START RECORD EXCERPTS

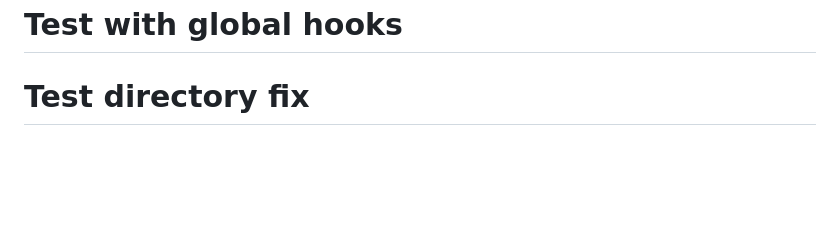
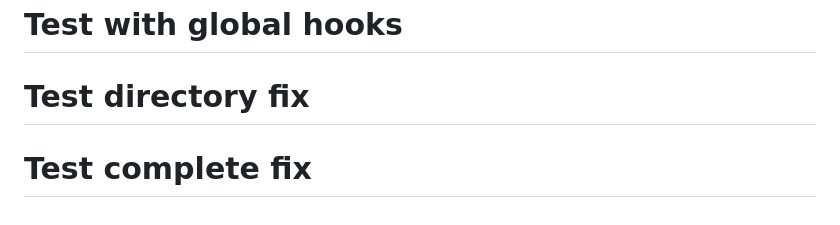
Before and after one commit to saikrishnakompelly-bilvantis/combined-hooks, a Markdown page: README.md, the part around the change. Rendered like a GitHub page; blank space fills up the shorter version.

Commit message:
Test complete fix

```diff
--- a/README.md
+++ b/README.md
@@ -198,3 +198,4 @@ For support and questions:
 # Test debug 3
 # Test with global hooks
 # Test directory fix
+# Test complete fix
```
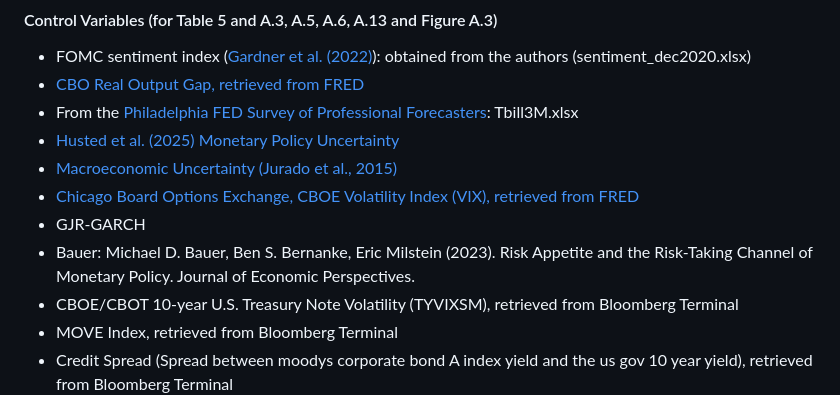
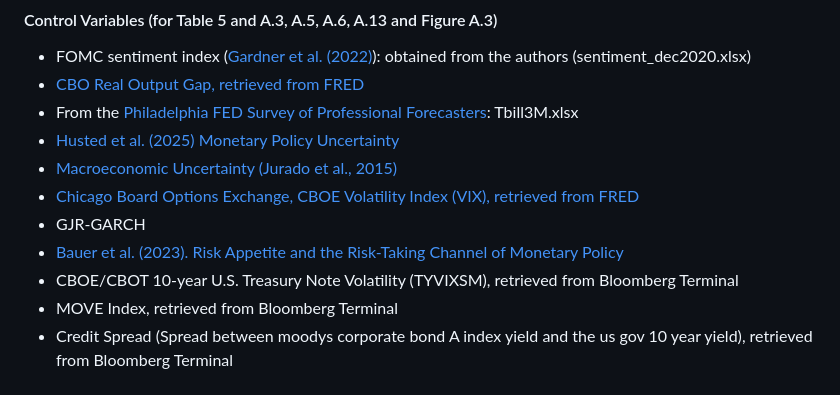
Before and after one commit to juliustheodor/long-term-volatility-news, a Markdown page: README.md, the part around the change. GitHub-like rendering.

```diff
--- a/README.md
+++ b/README.md
@@ -25,7 +25,7 @@ The different datasets needed can be found here:
 * [Macroeconomic Uncertainty (Jurado et al., 2015)](https://www.sydneyludvigson.com/macro-and-financial-uncertainty-indexes)
 * [Chicago Board Options Exchange, CBOE Volatility Index (VIX), retrieved from FRED](https://fred.stlouisfed.org/series/VIXCLS)
 * GJR-GARCH
-* Bauer: Michael D. Bauer, Ben S. Bernanke, Eric Milstein (2023). Risk Appetite and the Risk-Taking Channel of Monetary Policy. Journal of Economic Perspectives.
+* [Bauer et al. (2023). Risk Appetite and the Risk-Taking Channel of Monetary Policy](https://www.michaeldbauer.com/files/risk_index.xlsx)
 * CBOE/CBOT 10-year U.S. Treasury Note Volatility (TYVIXSM), retrieved from Bloomberg Terminal
 * MOVE Index, retrieved from Bloomberg Terminal
 * Credit Spread (Spread between moodys corporate bond A index yield and the us gov 10 year yield), retrieved from Bloomberg Terminal
```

END RECORD EXCERPTS

EXERCISE DIRECTIONS:
Reproduce the entries above exactly, though not their pictures.

SOLUTION TO THIS EXERCISE:
Before and after one commit to saikrishnakompelly-bilvantis/combined-hooks, a Markdown page: README.md, the part around the change. Rendered like a GitHub page; blank space fills up the shorter version.

Commit message:
Test complete fix

```diff
--- a/README.md
+++ b/README.md
@@ -198,3 +198,4 @@ For support and questions:
 # Test debug 3
 # Test with global hooks
 # Test directory fix
+# Test complete fix
```
Before and after one commit to juliustheodor/long-term-volatility-news, a Markdown page: README.md, the part around the change. GitHub-like rendering.

```diff
--- a/README.md
+++ b/README.md
@@ -25,7 +25,7 @@ The different datasets needed can be found here:
 * [Macroeconomic Uncertainty (Jurado et al., 2015)](https://www.sydneyludvigson.com/macro-and-financial-uncertainty-indexes)
 * [Chicago Board Options Exchange, CBOE Volatility Index (VIX), retrieved from FRED](https://fred.stlouisfed.org/series/VIXCLS)
 * GJR-GARCH
-* Bauer: Michael D. Bauer, Ben S. Bernanke, Eric Milstein (2023). Risk Appetite and the Risk-Taking Channel of Monetary Policy. Journal of Economic Perspectives.
+* [Bauer et al. (2023). Risk Appetite and the Risk-Taking Channel of Monetary Policy](https://www.michaeldbauer.com/files/risk_index.xlsx)
 * CBOE/CBOT 10-year U.S. Treasury Note Volatility (TYVIXSM), retrieved from Bloomberg Terminal
 * MOVE Index, retrieved from Bloomberg Terminal
 * Credit Spread (Spread between moodys corporate bond A index yield and the us gov 10 year yield), retrieved from Bloomberg Terminal
```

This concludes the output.